'For ten years we’ve been trying to get our son to understand that 3+2=5. I'm so relieved that he finally knows it and doesn't count it up' is the response I got from a very relieved parent of a teenager diagnosed with Dyscalculia.
I've never met my student in person, yet I’m unlocking his ability to be confident with numbers. Thanks to technology, not only can Dyscalculics find a specialist in the first place, they can also receive lessons online.
So what exactly is Dyscalculia?
In 2001 the Department of Education and Skills defined it as: “Dyscalculia is a condition that affects the ability to acquire arithmetical skills. Dyscalculic learners may have difficulty understanding simple number concepts, lack an intuitive grasp of numbers, and have problems learning number facts and procedures. Even if they produce a correct answer or use a correct method, they may do so mechanically and without confidence.”
Being bad at maths Vs Dyscalculia
It's estimated that around 5% of the population has Dyscalculia and only a qualified Educational Psychologist should make a formal diagnosis for it. Dyscalculics tend to have poor arithmetic skills and lack of general feel or sense for numbers. They struggle in dealing with money and managing time in their daily lives. Many are also stuck in what Ronit Bird describes as ‘the counting trap’, a self-perpetuating situation where every calculation is done in steps of one. For my student, 3+2 was a fresh calculation to be counted out every single time. The number bonds of five which are embedded and internalised for most of us wasn’t so in his case. Dyscalculics also have poor subitising ability where they cannot instantly recognise and compare quantities in small groups.
Maths can be a black and white subject with no room for error. An almost correct answer is simply not good enough. Repeated failure leads to humiliation in class and learning situations for students at a young age. Then fear takes over and the brain starts to shut down in trying to assimilate any new maths.
Maths consists of many other parts - fractions, geometry, algebra, statistics and probability to name the main ones. Without a thorough grasp of arithmetic, however, someone with Dyscalculia will remain in the dark since maths is a cumulative subject.
Broadly speaking, fluency with maths exists on a spectrum with Dyscalculia representing an extreme.
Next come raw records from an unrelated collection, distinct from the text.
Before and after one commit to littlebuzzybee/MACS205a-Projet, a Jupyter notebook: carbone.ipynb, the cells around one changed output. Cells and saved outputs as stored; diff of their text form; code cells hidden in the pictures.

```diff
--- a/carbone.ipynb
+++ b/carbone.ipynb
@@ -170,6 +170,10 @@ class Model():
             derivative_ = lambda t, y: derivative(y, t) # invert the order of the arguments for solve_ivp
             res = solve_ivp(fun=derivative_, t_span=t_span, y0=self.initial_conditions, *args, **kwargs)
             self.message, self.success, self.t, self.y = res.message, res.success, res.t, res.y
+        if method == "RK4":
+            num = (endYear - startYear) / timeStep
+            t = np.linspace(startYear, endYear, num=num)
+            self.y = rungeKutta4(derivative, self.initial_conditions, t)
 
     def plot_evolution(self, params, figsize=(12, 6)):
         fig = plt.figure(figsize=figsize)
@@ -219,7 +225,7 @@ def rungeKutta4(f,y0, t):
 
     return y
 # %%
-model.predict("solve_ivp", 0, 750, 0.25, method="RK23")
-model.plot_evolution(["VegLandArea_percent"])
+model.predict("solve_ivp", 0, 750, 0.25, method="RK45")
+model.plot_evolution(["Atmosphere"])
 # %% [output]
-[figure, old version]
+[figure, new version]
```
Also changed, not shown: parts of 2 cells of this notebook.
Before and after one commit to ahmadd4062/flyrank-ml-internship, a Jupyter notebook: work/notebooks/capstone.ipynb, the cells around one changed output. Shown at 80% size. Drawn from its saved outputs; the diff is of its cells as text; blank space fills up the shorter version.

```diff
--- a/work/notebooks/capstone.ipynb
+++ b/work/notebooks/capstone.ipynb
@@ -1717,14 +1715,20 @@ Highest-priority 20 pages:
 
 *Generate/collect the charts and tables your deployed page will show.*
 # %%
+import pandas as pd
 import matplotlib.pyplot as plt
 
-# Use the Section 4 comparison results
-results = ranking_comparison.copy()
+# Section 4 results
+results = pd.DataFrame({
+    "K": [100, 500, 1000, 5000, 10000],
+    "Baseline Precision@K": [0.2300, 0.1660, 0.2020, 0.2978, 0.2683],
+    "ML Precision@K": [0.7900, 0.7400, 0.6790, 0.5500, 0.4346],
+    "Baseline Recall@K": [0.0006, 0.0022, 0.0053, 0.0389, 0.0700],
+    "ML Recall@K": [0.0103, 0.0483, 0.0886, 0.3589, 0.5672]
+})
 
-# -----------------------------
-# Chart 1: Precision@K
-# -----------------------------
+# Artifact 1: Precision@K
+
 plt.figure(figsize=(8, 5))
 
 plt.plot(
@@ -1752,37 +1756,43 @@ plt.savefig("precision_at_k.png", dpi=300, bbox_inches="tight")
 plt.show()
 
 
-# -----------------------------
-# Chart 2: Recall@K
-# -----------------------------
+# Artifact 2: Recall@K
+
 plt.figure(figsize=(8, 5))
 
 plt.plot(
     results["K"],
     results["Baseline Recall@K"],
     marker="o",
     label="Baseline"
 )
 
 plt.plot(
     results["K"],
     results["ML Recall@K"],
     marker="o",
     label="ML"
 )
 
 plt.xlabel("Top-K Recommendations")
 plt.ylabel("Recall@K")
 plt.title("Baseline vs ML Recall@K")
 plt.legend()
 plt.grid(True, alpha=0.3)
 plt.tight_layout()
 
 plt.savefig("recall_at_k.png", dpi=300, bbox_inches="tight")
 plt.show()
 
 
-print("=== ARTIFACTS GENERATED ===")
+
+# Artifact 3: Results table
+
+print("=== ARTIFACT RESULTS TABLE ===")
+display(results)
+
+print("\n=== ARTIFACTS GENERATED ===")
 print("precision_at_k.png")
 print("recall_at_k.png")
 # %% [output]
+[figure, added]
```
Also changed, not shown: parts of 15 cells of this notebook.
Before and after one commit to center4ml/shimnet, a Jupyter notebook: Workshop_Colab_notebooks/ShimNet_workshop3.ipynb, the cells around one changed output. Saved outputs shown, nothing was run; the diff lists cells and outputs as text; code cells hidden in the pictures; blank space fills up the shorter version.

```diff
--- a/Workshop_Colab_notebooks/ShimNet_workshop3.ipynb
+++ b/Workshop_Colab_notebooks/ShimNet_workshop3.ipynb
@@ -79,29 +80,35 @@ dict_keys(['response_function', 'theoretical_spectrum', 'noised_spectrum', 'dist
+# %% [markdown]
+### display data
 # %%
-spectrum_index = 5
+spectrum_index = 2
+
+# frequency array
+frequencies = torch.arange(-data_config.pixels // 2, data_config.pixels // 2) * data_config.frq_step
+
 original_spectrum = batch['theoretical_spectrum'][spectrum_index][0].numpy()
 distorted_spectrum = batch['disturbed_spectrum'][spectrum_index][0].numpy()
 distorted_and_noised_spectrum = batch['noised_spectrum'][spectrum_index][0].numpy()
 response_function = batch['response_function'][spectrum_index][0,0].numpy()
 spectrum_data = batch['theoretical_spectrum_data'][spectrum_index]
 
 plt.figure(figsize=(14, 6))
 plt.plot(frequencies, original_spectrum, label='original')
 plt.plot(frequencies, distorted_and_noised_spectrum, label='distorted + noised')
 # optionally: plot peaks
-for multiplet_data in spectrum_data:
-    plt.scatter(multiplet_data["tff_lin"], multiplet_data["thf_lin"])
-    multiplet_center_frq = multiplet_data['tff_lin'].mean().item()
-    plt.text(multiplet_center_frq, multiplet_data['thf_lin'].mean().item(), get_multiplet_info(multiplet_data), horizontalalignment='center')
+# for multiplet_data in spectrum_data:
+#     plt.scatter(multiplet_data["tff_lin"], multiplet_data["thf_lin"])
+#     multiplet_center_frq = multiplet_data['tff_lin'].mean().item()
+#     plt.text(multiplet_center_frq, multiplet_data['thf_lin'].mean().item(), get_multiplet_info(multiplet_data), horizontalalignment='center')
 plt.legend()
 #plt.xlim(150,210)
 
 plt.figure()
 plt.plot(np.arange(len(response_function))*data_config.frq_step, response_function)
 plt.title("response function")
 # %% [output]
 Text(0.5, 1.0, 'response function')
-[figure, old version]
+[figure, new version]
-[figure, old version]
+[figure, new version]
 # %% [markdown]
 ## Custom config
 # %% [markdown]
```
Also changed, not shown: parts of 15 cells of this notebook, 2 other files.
Students who don’t have Dyscalculia can also struggle with higher maths. For example, if they didn’t thoroughly understand fractions, decimals and proportion at primary, this would affect their secondary maths. This isn’t the same as Dyscalculia, which is lack of number sense, number bonds, etc on a more fundamental level.
The challenge and reward of tutoring Dyscalculia online
After taking Dyscalculia training with Trish Babtie, I took a brave step and went into tutoring it online. I tutored maths and science online before and knew that students were at ease behind a screen without the social pressure of a physical tutor.
This benefitted Dyscalculics who have a lot of anxiety around maths. Dyscalculics learn best through concrete, manipulative material like dice games, Cuisenaire rods, dominos, etc. In person, it's all easy to do, but not so much online.
To replicate this online, I used an innovative two camera system and asked my students to get their own set of hands on concrete material as well. Playing number games with dice and other objects removes a lot of the pressure for students and reframes maths as more of a fun activity.
It's been a godsend to many of my students who couldn't find a local Dyscalculia specialist. I've been able to change the lives of students who've found me from all over the UK and across the globe. I've now tutored it online for over two years and understand the wide spectrum it has with the many case studies I've accumulated. And I'm always in touch with my trainer and other specialists. Dyscalculia is a complex area and needs to be handled in a careful, sensitive and well-calibrated manner. Thanks to the pioneering work using MRI, great progress is being made in its understanding by Professor Brian Butterworth at University College London.
(Picture) manipulative materials - Cuisenaire rods
The online world is simultaneously helping spread awareness of Dyscalculia, for students to find specialists and for them to get lessons from the comfort of their own home. Not only that but the techniques of using concrete and pictorial maths benefits all students.
About the author
After getting a degree and PhD in the UK's most prestigious technology university, Dr Atul Rana worked for Rolls Royce PLC and in the city designing economic software models. He left his city job voluntarily (at a time when people were hanging on to their jobs because of the recession) to tutor children.
He enjoys tutoring because of the difference it can make to children’s lives and their families. Dr Rana has received letters, emails and texts thanking him for the difference he's made to his students' learning. He's inspired by what he learns from being involved with different people and families. He's taught and tutored in state schools, independent schools and even in the Indian village where his grandfather grew up.
He amasses new and fascinating experiences year on year, and things always get better and ever more interesting. With online tuition he is able to connect to different parts of the world in real time.